(Change listing data)

────────────────────────────────────────

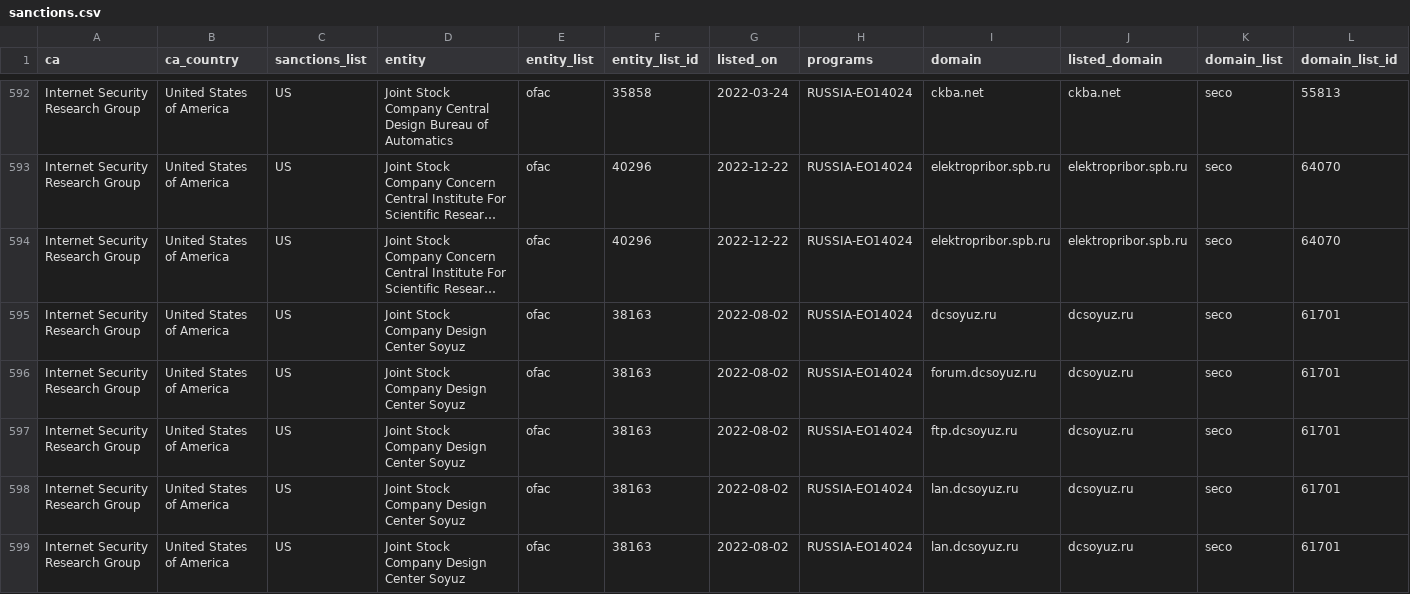
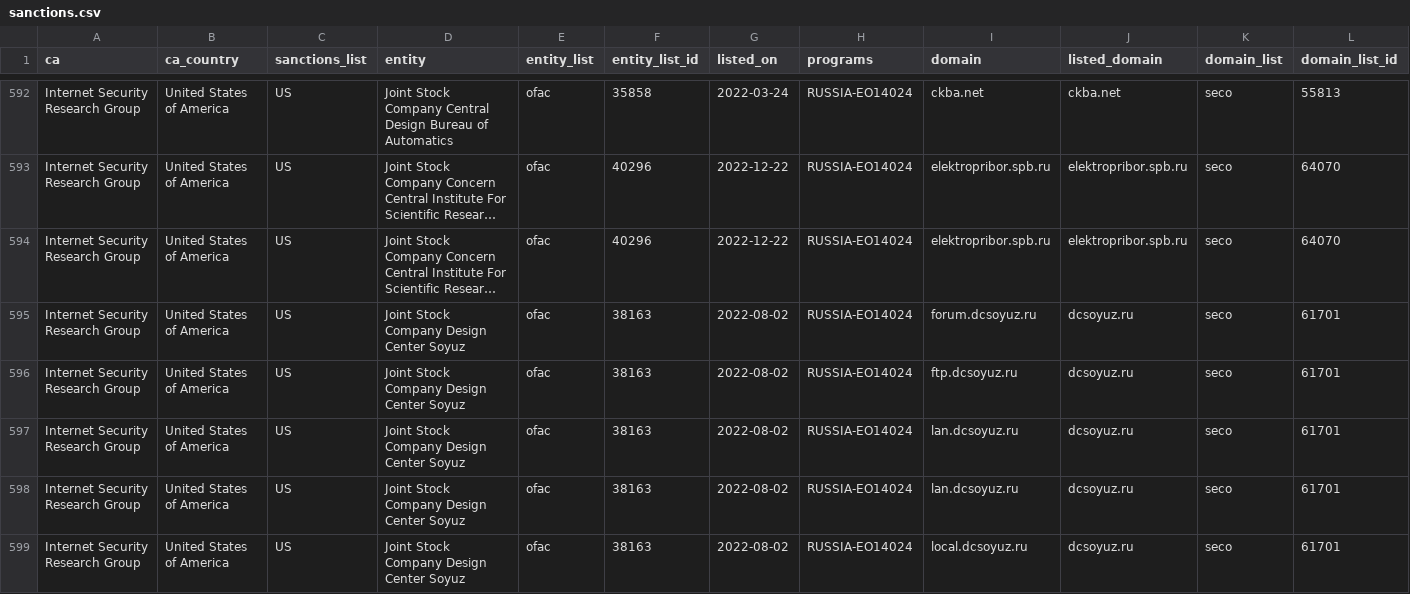
Before and after one commit to Sec-Wayne/ct-sanctions-watch, a CSV file: sanctions.csv, drawn as a sheet; only a part is shown, gaps mark what is left out; the shorter side is filled out with more unchanged rows; long unchanged cells end in …; rows hold the shown columns only; the diff names each change by its address in the sheet, - before the commit and + after, or states it on an @@ line.

Commit message:
Removed certs for Internet Security Research Group x1

```diff
--- a/sanctions.csv
+++ b/sanctions.csv
-row 595: Internet Security Research Group | United States of America | US | Joint Stock Company Design Center Soyuz | ofac | 38163 | 2022-08-02 | RUSSIA-EO14024 | dcsoyuz.ru | dcsoyuz.ru | seco | 61701
```
Also changed, not shown: 3 other files.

────────────────────────────────────────

Directions for this task
What is needed is an exact copy of all the entries above, minus the pictures.

Response to the task
Before and after one commit to Sec-Wayne/ct-sanctions-watch, a CSV file: sanctions.csv, drawn as a sheet; only a part is shown, gaps mark what is left out; the shorter side is filled out with more unchanged rows; long unchanged cells end in …; rows hold the shown columns only; the diff names each change by its address in the sheet, - before the commit and + after, or states it on an @@ line.

Commit message:
Removed certs for Internet Security Research Group x1

```diff
--- a/sanctions.csv
+++ b/sanctions.csv
-row 595: Internet Security Research Group | United States of America | US | Joint Stock Company Design Center Soyuz | ofac | 38163 | 2022-08-02 | RUSSIA-EO14024 | dcsoyuz.ru | dcsoyuz.ru | seco | 61701
```
Also changed, not shown: 3 other files.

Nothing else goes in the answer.